    • jamescollett's avatar

      This is exactly the problem I have and the same version of SoapUI that I am running (5.2.1). I was overjoyed to find this post, but I cannot get the solution to work for me.


      When I slavishly added the line



      to the "OnRequest Script" box in my REST MockService editor, first of all it seemed to object to the syntax by highlighting one of the brackets. So I added a semi-colon at the end to make it read as follows:-



      The highlighting disappeared, so I figured that was a good move.


      When I ran my mock service and threw a request at it, still I was unable to inspect the request contents wit the double-click on the entry in the Message Log.

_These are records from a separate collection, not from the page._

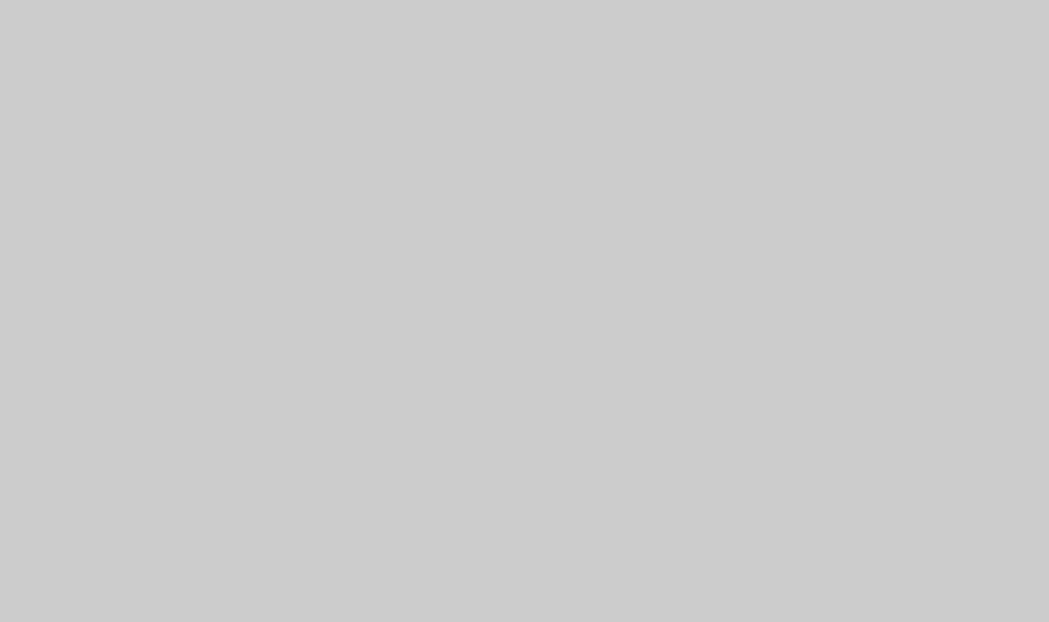
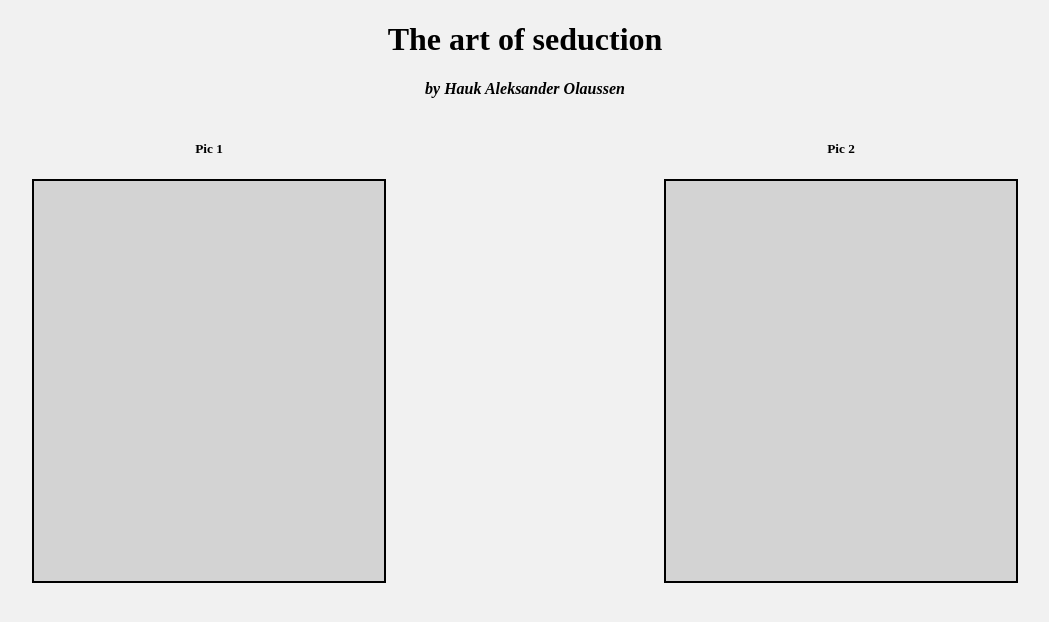
Before and after one commit to Olaussen/webdev, a plain HTML site: page P1/index.html in a window 1280 px wide. Shown: the whole page, without its empty margins (115-1164 px from the left). Drawn offline with nearby package versions, Linux system fonts and the light colour scheme.

Commit message:
Added 2 frames where the art will be added

```diff
--- a/P1/index.html
+++ b/P1/index.html
@@ -4,13 +4,27 @@
 <head>
     <meta charset="UTF-8">
     <meta name="viewport" content="width=device-width, initial-scale=1.0">
-    <title>Project 1 - Mitt abstrakte bilde</title>
+    <title>Project 1 - Mine fantastiske abstrakte bilder</title>
     <script src="https://code.jquery.com/jquery-3.5.1.min.js"></script>
     <script src="index.js"></script>
     <link rel="stylesheet" href="main.css">
 </head>
 
 <body>
+    <div id="maincontainer">
+        <h1>The art of seduction</h1>
+        <h4><i>by Hauk Aleksander Olaussen</i></h4>
+        <div id="pictures">
+            <div class="artcontainer">
+                <h5>Pic 1</h5>
+                <canvas class="art"></canvas>
+            </div>
+            <div class="artcontainer">
+                <h5>Pic 2</h5>
+                <svg class="art"></svg>
+            </div>
+        </div>
+    </div>
 
 </body>
 
--- a/P1/main.css
+++ b/P1/main.css
@@ -1,3 +1,23 @@
 html {
-    background: #ccc;
+    background: #f1f1f1;
 }
+
+#maincontainer {
+    text-align: center;
+}
+
+#pictures {
+    display: flex;
+    justify-content: space-around;
+}
+
+.art {
+    width: 350px;
+    height: 400px;
+    background-color: lightgrey;
+    border: 2px solid black;
+}
+
+.art:hover {
+    background-color: blueviolet;
+}
```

      Am I being daft here? Is the word "mockRequest" a key word or do I have to replace it with the specific name of my request (in which case which name would that be)?

      Also, I have a "Message Log" exposed in my running mock service; where is the "Script Log" which you mention? If you mean the "script log" button at the foot of the SoapUI IDE, this just shows entries which look like this:-


      Fri Feb 16 17:39:28 GMT 2018:INFO:null


      The "http log" appears to record, in a very raw form, the incoming request; but it does this whether or not I include this recommended line of script code above.


      So I am still baffled.



  • JHunt's avatar
    Community Hero

    There seems to be no 'message log' for REST like there is for SOAP - I don't know why that is.


    Regarding this workaround, all it does is to put the message body into your script log.


    It's only the message body, so that could easily be 'null' for things like GET requests, which usually don't have any message body. If you need to see more, such as the headers, you can log those too:


    mockRequest.requestHeaders.each { it} "--Body--" mockRequest.requestContent



    You should also be aware that there is an issue with other request types, like PUT and DELETE, where for some reason the request body is not available by the above method, and you will always get null. If I recall from when I looked into it, this was a bug with the Jetty webserver, not in the SoapUI code... but there is a workaround for this... (my version is based on kjdivya's post  here:


    void fixIfPutOrDelete ( mockRequest ) {
    	if ((mockRequest.method == HttpMethod.PUT) || (mockRequest.method == HttpMethod.DELETE)) {
    		InputStream is = mockRequest.request.inputStream
    		BufferedReader br = new BufferedReader(new InputStreamReader(is, "UTF-8"));
    		StringBuilder sb = new StringBuilder()
    		while ((s=br.readLine()) != null) {
    		mockRequest.requestContent = sb.toString()

    See the attached screenshot for how I put the two together to see the incoming requests.




    • jamescollett's avatar

      Thanks to JHunt for that. This is such weird syntax. It gets me a bit closer to seeing the request, although it's the query string that I was hoping to expose.


      I see that two slightly different function calls have been suggested for the same thing (by different posters), namely:-







      Why the different syntax? Is one of them wrong or are they equivalent?




  • JHunt's avatar
    Community Hero

    They are the same. It's groovy syntax.


    If a method name starts with 'get' and takes no parameters, then you can reference that method as if it were a property:



    this.getThing() == this.thing
    // this.thing(a) -- not allowed...
    -- ... but this.things[a] is possible with some classes



    Parentheses can be omitted for parameters when calling at the top level:


 "Hello world") "Hello world" getThing(a)
    getThing a


    getThing a, b // getThing a -- doesn't work